by Katy on September 15, 2008 · 3 comments



I’m a very lucky Non-Consumer.

I live in Portland, Oregon. Home to Powells new and used books, the largest bookstore in the United States. An entire three story building encompassing a city block — all books.

My 12-year-old calls it Powell-zilla.


I took my sons to the downtown Portland Powells City of Books last week to spend gift cards they had been given for Christmas.

My eye was drawn to a sign up on a shelf:

“The book industry uses nearly 1.2 million tons of paper per year. The good news is that books can be read over and over again. Used books save trees.”

Wow. Did they know I was coming?

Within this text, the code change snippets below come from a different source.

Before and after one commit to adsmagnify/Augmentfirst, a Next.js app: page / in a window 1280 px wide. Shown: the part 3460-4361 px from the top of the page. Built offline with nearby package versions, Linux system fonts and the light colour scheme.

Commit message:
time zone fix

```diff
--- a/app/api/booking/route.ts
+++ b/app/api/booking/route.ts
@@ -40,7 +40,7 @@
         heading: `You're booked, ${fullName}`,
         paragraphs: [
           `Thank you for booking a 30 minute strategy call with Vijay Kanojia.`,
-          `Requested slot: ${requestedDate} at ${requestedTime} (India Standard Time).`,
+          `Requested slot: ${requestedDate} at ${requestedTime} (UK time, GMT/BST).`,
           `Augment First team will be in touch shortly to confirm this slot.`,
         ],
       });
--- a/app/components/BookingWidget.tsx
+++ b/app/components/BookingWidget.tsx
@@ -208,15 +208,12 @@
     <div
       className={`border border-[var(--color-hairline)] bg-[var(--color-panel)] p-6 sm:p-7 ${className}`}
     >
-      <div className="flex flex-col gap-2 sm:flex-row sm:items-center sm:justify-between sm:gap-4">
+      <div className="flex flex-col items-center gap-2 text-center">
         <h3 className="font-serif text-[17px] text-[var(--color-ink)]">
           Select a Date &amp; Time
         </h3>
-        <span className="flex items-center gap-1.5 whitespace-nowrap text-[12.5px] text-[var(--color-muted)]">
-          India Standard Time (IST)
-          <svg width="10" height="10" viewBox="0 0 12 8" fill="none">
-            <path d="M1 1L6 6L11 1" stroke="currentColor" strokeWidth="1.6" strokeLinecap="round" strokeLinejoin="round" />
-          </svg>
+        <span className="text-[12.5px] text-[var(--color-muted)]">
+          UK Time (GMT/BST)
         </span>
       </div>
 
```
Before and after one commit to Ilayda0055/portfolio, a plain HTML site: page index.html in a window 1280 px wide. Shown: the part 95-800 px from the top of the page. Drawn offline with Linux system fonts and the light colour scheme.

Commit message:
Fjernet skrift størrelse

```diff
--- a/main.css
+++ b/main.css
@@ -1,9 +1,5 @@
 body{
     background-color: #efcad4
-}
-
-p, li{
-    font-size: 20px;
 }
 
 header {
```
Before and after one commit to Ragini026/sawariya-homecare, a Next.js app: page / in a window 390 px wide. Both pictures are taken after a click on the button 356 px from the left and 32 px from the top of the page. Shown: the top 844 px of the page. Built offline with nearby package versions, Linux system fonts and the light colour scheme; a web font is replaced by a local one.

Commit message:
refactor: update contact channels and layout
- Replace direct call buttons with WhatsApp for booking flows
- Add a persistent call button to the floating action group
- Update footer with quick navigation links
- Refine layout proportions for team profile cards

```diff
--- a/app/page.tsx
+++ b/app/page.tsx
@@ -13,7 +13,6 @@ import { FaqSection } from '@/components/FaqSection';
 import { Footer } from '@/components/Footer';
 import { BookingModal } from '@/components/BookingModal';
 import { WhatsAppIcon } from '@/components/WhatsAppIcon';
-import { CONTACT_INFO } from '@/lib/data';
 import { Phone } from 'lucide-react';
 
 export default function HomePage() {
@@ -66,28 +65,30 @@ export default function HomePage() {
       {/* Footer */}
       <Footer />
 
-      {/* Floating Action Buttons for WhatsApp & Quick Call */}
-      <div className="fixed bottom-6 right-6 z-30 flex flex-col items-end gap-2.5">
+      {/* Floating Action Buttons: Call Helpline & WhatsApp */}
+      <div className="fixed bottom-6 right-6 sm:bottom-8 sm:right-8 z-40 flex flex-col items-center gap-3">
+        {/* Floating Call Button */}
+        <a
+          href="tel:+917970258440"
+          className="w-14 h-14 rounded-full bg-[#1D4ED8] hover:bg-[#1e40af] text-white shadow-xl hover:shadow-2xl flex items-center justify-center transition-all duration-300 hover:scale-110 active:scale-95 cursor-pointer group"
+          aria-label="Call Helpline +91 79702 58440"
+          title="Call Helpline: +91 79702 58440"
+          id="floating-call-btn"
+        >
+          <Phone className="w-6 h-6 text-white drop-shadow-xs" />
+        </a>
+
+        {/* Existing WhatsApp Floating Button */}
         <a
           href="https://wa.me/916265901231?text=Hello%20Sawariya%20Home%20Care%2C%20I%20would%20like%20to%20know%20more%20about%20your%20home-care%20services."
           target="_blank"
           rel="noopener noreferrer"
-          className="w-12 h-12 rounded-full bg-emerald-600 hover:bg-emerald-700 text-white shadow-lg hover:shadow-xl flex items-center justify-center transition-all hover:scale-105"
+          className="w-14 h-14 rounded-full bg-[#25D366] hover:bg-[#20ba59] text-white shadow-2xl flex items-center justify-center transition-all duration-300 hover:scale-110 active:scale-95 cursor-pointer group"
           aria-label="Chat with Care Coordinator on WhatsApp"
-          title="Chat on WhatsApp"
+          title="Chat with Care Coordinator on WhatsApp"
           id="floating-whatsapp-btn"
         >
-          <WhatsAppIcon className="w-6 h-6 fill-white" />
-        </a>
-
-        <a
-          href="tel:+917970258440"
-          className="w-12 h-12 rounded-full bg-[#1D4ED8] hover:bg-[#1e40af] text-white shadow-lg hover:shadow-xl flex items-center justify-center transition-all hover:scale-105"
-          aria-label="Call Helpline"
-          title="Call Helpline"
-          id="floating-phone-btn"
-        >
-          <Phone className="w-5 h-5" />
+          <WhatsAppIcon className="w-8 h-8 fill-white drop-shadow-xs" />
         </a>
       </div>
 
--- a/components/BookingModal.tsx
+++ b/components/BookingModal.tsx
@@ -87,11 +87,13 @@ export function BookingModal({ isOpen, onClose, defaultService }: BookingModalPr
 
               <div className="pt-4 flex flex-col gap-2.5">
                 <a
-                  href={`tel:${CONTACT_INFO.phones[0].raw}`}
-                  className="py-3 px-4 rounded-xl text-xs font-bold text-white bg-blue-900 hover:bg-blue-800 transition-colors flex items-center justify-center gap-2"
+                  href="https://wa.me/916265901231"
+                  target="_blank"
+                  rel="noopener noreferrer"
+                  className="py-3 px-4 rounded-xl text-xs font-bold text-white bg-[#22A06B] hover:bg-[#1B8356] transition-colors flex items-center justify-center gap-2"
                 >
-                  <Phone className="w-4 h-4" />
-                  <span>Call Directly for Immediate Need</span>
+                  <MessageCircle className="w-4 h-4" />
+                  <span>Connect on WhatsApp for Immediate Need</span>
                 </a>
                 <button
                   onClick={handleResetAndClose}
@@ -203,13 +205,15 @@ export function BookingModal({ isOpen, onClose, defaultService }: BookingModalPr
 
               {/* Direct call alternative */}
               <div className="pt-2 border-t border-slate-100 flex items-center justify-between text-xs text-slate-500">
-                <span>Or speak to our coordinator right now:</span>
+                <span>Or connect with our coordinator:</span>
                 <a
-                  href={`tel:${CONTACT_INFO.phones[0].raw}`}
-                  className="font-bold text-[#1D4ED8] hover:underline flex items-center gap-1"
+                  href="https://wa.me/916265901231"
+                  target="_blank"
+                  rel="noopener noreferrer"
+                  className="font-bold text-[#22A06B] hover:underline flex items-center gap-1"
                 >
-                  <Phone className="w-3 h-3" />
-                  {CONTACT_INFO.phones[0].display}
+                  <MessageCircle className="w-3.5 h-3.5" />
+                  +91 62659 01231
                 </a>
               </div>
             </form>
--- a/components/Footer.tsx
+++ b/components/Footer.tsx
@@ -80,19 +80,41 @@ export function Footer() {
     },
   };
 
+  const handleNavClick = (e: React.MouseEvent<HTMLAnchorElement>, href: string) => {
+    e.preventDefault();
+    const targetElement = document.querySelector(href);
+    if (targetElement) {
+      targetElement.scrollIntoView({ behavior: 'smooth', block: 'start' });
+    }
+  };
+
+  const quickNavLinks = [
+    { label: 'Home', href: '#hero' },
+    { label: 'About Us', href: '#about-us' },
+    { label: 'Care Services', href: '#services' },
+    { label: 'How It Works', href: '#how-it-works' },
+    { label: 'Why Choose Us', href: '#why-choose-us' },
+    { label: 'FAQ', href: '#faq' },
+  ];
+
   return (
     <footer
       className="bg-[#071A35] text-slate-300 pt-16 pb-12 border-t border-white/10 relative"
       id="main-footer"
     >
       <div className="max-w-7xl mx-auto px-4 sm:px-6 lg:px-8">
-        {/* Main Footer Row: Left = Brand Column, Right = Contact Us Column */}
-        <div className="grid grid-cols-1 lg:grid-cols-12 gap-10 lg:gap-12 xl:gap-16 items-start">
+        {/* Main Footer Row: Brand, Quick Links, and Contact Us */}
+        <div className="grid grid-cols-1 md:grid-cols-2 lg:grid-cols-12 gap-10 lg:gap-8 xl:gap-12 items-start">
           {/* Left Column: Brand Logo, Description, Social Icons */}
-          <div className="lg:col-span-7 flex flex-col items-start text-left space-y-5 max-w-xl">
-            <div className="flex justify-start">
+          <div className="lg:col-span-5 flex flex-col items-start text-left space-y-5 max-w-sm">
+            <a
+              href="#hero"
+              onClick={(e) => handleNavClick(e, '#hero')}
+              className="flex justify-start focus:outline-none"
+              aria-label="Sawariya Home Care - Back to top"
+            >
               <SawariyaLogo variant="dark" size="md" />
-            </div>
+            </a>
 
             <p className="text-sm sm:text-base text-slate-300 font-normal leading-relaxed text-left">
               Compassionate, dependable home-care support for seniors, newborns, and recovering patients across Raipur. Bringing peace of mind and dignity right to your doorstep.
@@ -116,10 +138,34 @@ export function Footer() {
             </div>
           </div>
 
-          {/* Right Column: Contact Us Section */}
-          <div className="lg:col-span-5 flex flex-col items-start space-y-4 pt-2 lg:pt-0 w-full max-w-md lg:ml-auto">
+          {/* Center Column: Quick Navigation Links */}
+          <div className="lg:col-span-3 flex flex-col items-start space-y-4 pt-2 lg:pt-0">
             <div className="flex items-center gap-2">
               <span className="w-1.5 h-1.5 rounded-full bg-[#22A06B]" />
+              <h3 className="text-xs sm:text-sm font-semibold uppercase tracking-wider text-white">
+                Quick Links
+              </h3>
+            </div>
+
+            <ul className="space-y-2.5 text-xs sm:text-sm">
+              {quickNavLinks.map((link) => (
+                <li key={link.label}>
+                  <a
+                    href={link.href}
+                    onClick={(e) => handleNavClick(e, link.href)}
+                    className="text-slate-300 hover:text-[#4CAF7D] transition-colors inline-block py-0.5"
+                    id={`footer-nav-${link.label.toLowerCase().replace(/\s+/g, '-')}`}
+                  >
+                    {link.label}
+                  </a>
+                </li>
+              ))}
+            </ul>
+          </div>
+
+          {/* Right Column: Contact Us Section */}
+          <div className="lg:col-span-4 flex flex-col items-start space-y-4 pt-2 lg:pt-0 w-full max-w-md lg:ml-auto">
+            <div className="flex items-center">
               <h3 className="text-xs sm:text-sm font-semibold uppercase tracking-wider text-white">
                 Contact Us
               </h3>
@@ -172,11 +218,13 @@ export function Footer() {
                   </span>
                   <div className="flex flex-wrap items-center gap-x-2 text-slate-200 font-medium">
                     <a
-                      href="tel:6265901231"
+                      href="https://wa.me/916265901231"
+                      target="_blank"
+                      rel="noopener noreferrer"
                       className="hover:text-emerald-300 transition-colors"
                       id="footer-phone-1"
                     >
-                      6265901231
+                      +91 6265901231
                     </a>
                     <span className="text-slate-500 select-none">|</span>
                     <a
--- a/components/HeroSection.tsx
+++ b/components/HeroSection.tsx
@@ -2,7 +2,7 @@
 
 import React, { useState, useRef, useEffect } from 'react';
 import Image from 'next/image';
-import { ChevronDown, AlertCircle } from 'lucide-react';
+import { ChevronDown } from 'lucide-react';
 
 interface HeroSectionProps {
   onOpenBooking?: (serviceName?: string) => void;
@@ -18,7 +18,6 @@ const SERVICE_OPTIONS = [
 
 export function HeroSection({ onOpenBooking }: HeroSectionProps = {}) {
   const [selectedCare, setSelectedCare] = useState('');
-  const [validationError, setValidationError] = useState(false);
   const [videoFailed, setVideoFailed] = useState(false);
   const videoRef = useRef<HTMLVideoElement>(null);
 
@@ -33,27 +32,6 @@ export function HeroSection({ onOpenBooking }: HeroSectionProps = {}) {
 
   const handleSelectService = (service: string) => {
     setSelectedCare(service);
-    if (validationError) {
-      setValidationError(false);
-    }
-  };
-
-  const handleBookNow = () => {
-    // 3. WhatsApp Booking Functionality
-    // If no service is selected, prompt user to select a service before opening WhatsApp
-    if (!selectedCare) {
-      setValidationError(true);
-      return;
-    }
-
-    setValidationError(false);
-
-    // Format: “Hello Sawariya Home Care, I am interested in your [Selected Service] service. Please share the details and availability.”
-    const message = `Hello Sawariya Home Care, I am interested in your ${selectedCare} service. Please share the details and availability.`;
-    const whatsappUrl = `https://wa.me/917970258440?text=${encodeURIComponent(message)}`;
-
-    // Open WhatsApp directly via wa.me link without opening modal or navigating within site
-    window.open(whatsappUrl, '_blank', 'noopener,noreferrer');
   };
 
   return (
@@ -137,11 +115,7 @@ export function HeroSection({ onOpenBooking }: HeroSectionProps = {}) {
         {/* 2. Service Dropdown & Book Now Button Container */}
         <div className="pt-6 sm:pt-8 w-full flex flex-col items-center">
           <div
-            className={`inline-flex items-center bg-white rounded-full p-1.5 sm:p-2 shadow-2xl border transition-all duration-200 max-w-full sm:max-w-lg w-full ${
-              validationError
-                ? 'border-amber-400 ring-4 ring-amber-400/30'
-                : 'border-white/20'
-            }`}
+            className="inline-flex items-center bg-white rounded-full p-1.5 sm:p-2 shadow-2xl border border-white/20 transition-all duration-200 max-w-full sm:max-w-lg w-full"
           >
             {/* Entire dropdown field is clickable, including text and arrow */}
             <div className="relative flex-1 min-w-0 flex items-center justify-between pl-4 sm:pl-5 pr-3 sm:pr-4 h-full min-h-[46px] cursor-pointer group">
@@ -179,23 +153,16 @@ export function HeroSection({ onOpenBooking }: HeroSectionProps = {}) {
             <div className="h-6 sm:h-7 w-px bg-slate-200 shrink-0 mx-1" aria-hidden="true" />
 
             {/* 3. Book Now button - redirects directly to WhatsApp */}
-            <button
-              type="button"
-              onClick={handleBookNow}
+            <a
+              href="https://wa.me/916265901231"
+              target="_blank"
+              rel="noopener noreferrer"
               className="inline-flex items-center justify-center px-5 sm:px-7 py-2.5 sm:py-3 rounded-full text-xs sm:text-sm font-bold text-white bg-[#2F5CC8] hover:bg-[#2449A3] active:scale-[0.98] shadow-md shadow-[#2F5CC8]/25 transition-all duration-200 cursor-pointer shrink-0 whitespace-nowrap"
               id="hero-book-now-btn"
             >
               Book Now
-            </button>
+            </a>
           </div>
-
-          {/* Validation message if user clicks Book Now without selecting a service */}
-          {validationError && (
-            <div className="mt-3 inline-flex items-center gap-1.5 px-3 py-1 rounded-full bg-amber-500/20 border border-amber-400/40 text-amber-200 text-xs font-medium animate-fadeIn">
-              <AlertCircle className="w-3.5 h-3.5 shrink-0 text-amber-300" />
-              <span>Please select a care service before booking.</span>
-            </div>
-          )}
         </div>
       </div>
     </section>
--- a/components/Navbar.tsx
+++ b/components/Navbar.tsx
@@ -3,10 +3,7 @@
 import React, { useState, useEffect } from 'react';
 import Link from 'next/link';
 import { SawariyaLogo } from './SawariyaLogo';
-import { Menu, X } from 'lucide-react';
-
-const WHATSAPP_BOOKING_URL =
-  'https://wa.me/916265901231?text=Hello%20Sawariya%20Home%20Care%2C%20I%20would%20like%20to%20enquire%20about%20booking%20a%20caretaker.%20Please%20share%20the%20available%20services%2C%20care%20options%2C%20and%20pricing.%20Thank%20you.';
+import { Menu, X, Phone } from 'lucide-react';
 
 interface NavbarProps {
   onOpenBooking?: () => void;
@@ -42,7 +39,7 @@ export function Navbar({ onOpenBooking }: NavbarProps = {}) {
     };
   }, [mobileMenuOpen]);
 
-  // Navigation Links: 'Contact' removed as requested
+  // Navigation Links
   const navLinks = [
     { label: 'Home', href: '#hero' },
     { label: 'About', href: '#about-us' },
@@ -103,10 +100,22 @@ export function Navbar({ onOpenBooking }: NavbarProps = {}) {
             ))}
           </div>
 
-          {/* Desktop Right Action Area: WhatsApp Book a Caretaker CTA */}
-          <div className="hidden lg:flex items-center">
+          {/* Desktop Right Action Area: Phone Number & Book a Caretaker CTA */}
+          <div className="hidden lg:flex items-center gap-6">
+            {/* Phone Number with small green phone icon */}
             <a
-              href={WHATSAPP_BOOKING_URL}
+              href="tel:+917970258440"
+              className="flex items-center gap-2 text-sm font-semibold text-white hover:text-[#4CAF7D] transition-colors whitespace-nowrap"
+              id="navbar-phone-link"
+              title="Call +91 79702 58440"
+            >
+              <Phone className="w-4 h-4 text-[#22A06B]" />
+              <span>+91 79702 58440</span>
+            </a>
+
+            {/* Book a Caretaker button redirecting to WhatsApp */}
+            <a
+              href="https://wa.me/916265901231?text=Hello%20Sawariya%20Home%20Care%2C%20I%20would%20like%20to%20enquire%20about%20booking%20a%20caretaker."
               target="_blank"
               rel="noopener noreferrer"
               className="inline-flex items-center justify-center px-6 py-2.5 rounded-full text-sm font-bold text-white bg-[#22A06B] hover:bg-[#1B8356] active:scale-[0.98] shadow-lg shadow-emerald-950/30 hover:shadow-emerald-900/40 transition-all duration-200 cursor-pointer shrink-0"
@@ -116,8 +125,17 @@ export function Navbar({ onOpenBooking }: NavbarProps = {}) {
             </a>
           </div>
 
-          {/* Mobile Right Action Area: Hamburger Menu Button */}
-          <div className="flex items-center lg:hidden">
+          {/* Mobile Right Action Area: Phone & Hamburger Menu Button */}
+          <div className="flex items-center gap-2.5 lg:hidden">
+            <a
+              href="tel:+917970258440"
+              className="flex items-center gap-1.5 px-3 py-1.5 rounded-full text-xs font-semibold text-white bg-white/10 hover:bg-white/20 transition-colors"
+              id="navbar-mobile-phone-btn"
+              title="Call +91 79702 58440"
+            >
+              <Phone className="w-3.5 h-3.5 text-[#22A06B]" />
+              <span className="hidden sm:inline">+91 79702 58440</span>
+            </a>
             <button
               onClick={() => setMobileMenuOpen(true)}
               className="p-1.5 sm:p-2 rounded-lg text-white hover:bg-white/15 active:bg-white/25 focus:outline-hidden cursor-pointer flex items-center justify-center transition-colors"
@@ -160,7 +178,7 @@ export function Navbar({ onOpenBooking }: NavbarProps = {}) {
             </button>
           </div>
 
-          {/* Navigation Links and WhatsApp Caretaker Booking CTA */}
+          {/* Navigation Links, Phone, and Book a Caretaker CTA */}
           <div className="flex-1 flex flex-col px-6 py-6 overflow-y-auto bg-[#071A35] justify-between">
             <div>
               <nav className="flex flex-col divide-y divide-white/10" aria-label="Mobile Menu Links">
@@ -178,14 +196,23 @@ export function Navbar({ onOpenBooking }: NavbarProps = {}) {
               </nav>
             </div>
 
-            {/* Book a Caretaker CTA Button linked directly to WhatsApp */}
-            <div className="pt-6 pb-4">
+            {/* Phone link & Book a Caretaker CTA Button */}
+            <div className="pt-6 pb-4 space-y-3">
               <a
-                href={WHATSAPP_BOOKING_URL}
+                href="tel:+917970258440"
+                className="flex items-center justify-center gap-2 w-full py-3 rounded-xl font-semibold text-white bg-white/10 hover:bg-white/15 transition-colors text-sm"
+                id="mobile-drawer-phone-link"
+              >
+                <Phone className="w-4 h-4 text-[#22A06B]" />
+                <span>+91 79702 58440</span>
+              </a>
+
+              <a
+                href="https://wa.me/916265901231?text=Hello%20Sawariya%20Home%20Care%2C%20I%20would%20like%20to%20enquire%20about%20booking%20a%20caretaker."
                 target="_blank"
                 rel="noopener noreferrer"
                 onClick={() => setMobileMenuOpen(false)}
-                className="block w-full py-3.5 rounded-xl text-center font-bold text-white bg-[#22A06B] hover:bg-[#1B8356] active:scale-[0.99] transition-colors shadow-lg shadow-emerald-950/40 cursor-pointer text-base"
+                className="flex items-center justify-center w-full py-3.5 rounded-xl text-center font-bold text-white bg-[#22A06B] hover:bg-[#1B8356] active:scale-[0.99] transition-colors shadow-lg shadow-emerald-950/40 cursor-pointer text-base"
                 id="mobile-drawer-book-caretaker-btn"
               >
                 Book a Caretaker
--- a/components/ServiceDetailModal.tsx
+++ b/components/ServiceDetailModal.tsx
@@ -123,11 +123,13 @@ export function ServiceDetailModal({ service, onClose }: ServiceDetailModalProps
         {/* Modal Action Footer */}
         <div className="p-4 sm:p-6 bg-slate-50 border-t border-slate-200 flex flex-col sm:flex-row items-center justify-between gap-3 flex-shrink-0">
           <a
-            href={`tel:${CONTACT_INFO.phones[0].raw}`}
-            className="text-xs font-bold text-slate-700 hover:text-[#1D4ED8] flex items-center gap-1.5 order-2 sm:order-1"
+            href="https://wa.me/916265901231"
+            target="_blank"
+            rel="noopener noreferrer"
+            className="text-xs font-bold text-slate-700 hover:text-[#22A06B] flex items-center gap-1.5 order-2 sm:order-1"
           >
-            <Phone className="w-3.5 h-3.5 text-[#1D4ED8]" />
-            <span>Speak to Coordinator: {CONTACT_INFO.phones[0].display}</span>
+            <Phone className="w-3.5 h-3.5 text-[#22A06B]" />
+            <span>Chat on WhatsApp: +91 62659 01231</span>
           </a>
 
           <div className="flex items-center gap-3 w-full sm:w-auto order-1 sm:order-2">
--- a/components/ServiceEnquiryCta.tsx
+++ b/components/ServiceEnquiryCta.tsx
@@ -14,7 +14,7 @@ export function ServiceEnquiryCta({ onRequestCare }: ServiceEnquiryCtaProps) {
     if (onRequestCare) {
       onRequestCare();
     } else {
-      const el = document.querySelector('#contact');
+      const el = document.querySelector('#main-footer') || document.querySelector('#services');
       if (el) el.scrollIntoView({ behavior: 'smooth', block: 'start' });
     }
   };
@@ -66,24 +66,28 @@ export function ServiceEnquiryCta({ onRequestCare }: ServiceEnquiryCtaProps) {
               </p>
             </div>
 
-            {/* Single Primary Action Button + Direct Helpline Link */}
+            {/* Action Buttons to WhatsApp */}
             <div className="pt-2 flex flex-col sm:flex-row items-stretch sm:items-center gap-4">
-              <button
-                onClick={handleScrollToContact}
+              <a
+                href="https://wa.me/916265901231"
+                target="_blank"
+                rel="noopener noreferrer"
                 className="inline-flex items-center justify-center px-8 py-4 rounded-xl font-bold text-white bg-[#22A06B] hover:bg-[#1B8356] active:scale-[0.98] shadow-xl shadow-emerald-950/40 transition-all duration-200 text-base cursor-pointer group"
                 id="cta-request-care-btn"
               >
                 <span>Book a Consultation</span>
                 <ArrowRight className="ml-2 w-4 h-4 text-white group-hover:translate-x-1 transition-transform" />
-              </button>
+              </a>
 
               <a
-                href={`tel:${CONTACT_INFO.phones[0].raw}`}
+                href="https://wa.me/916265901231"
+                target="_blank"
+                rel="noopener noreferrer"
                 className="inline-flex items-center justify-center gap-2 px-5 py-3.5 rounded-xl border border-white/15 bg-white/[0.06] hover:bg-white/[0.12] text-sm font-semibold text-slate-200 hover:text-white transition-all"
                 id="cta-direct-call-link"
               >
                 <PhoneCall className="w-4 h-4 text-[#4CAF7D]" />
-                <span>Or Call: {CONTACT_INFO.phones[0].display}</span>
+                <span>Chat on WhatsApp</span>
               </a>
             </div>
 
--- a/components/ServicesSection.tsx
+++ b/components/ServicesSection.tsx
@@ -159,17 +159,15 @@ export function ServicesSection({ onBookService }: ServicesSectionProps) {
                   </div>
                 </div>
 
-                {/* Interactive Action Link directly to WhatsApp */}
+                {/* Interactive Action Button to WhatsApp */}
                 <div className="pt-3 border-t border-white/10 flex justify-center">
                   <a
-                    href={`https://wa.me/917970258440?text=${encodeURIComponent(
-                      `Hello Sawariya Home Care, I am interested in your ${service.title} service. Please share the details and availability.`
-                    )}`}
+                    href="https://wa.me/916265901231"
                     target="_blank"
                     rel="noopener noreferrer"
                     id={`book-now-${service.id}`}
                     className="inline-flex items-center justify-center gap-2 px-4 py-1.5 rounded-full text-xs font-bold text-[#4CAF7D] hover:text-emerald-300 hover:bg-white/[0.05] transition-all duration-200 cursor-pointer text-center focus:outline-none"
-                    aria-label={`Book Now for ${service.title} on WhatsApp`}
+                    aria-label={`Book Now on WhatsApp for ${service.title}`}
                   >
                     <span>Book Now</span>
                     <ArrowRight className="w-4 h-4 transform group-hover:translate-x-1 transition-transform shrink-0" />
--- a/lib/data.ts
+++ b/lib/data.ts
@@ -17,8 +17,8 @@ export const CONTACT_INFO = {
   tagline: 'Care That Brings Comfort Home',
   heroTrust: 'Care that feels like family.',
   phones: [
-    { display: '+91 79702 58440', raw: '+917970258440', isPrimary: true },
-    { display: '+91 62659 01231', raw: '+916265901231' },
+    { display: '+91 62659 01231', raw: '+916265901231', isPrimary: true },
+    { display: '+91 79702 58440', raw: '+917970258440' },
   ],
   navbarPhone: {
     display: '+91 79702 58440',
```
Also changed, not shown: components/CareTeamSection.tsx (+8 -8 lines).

Buying used goods means one less thing to be manufactured.  

The Powells.com site even has a used book alert, so you can have an e-mail notification when a used copy of a certain book comes in. I utilized this function for holiday gifts last year, quite successfully I might add. (Being able to bring in books I already owned for store credit made this deal pretty fanflippin’-tastic!)

So thank you Powells book store. You make the majority of your profits selling new books, yet still encourage/shame us into used book sales. You don’t have to do it, and yet you do.

Katy Wolk-Stanley

“Use it up, wear it out, make it do or do without.”

{ 3 comments… read them below or add one }

Constance September 15, 2008 at 9:21 am

Yeah! I love Powell’s. I order from them (or buy from my local used book store) when I “need” a book that the library doesn’t have and then donate to library when I finish reading.


Crafty Green Poet September 16, 2008 at 9:07 am

Powells don’t exist over here but we have loads of second hand book stores that are run by charities. I spend a lot of money in these shops!


Linda September 16, 2008 at 11:41 am

Here in Long Beach CA, we’ve had our own version of Powell’s: Acres of Books in business here since 1934 with over a million books, new & used. In an essay posted on the store’s website, novelist Ray Bradbury writes: “It is a labyrinth, a tomb, a catacomb, a maze… . In its dusty roundabout winding corridors, turn here and you collide with Shaw, turn there and you knock elbows with Gibbon …”


Unfortunately, they will be gone as of Oct 18 as the LB Redevelopment agency has mixed-use development plans for the site. It’s a shame that a site designated a cultural heritage landmark by the City of Long Beach in 1990 should so quickly be swallowed up by “redevelopment”.



Leave a Comment

Previous post:

Next post: